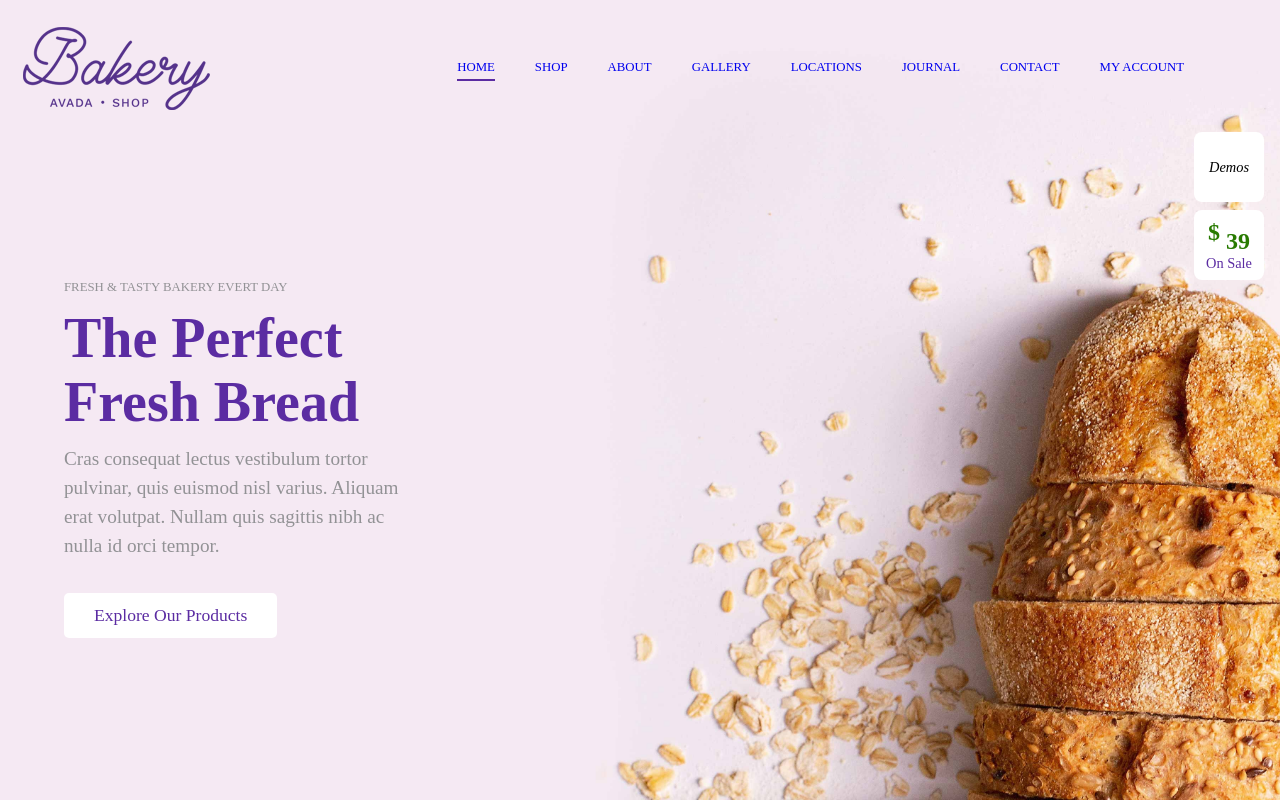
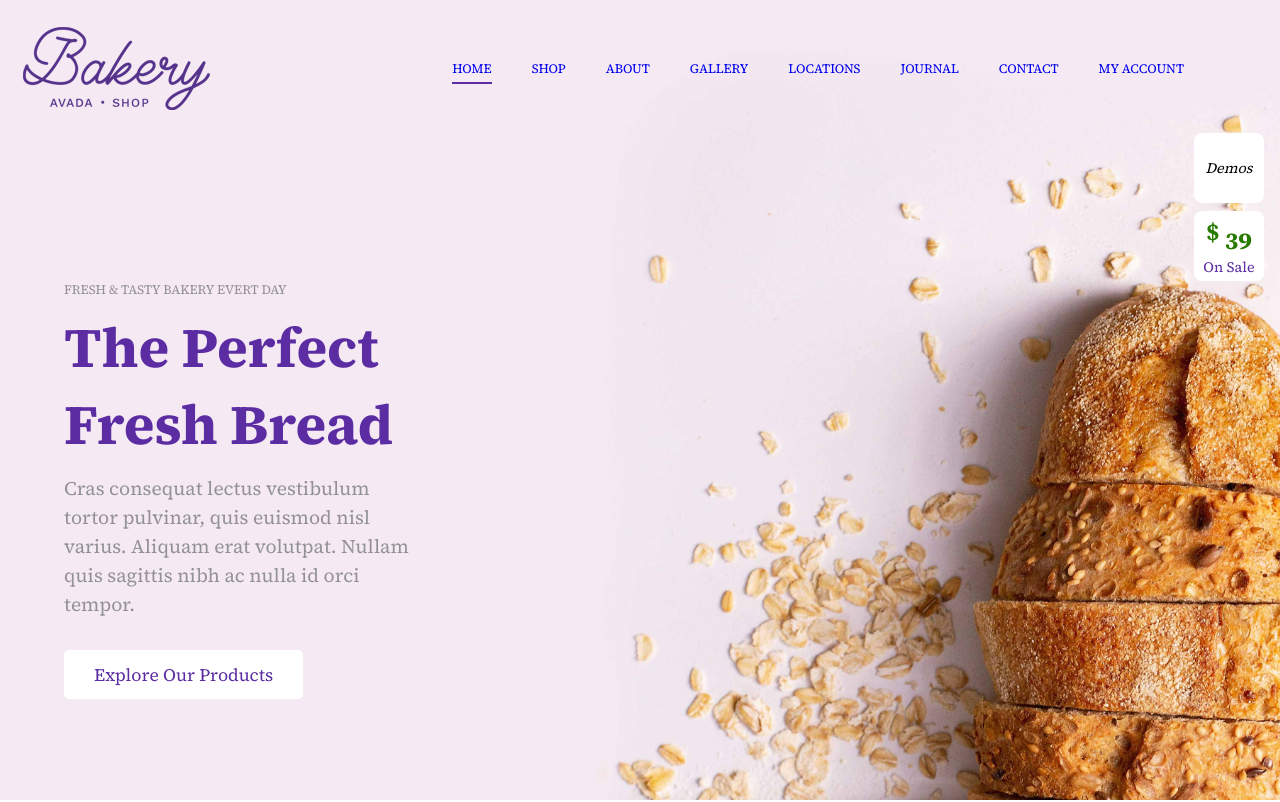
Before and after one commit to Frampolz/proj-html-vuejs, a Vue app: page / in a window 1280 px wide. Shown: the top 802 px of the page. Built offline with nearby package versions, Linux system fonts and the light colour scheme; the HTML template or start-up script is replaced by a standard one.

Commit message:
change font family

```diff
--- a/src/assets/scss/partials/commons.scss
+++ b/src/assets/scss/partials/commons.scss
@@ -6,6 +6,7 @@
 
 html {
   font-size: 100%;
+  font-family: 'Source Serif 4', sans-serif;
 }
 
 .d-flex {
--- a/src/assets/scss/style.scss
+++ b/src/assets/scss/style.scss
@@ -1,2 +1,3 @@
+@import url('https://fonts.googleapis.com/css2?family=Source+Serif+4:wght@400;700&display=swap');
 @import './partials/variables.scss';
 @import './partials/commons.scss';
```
—————
Check each line of the material for "html". Copy the ones that have it.

Before and after one commit to Frampolz/proj-html-vuejs, a Vue app: page / in a window 1280 px wide. Shown: the top 802 px of the page. Built offline with nearby package versions, Linux system fonts and the light colour scheme; the HTML template or start-up script is replaced by a standard one.
 html {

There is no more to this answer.